Task objective |
Exclude images and print all the records verbatim.

Input |

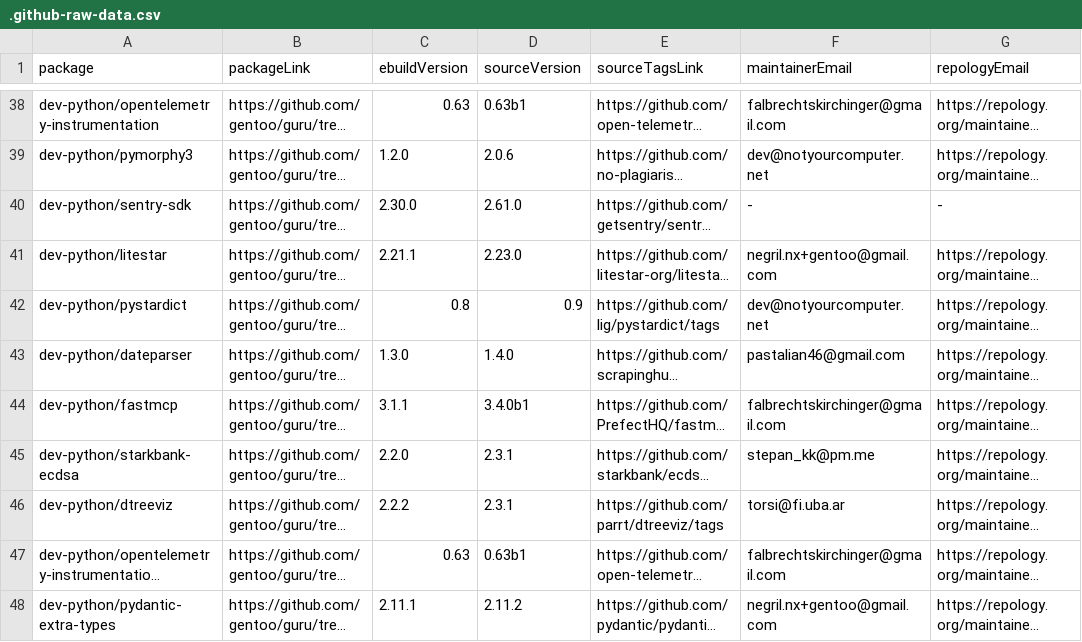
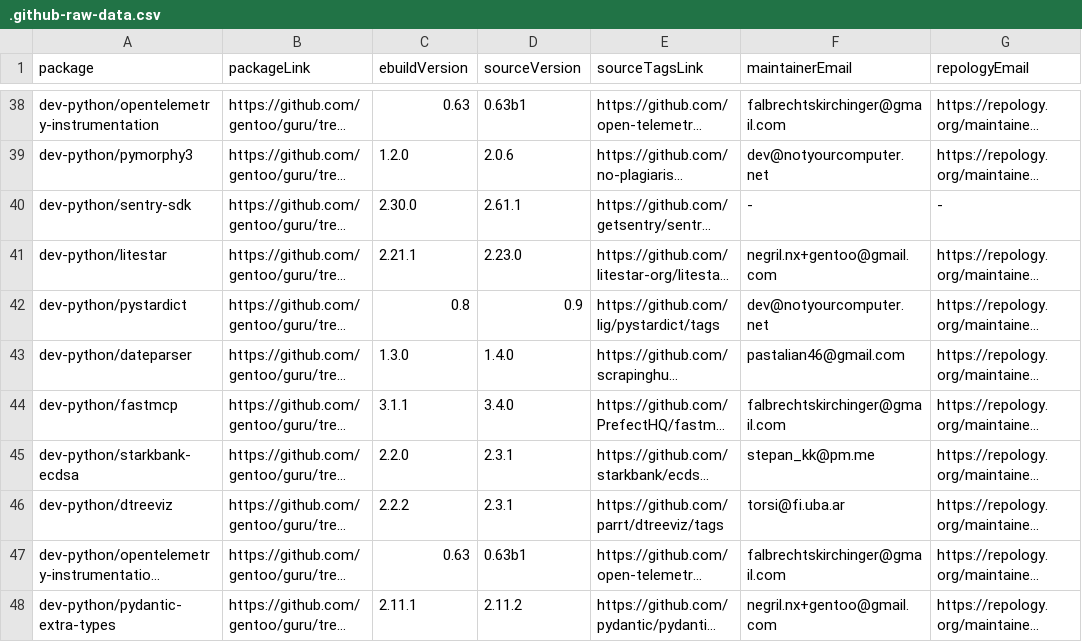
Before and after one commit to ingenarel/gentoo-hit-list, a CSV file: .github-raw-data.csv, drawn as a sheet; only a part is shown, gaps mark what is left out; long unchanged cells end in …; the diff covers the shown part only; the diff names each change by its address in the sheet, - before the commit and + after, or states it on an @@ line.

```diff
--- a/.github-raw-data.csv
+++ b/.github-raw-data.csv
-D40 (sourceVersion): 2.61.0
+D40 (sourceVersion): 2.61.1
-D44 (sourceVersion): 3.4.0b1
+D44 (sourceVersion): 3.4.0
```
Also changed, not shown: 8 added rows, 6 removed rows and 41 edited cells elsewhere in this file, .codeberg-raw-data.csv, .gitlab-raw-data.csv, 1 other file.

Answer box |
Before and after one commit to ingenarel/gentoo-hit-list, a CSV file: .github-raw-data.csv, drawn as a sheet; only a part is shown, gaps mark what is left out; long unchanged cells end in …; the diff covers the shown part only; the diff names each change by its address in the sheet, - before the commit and + after, or states it on an @@ line.

```diff
--- a/.github-raw-data.csv
+++ b/.github-raw-data.csv
-D40 (sourceVersion): 2.61.0
+D40 (sourceVersion): 2.61.1
-D44 (sourceVersion): 3.4.0b1
+D44 (sourceVersion): 3.4.0
```
Also changed, not shown: 8 added rows, 6 removed rows and 41 edited cells elsewhere in this file, .codeberg-raw-data.csv, .gitlab-raw-data.csv, 1 other file.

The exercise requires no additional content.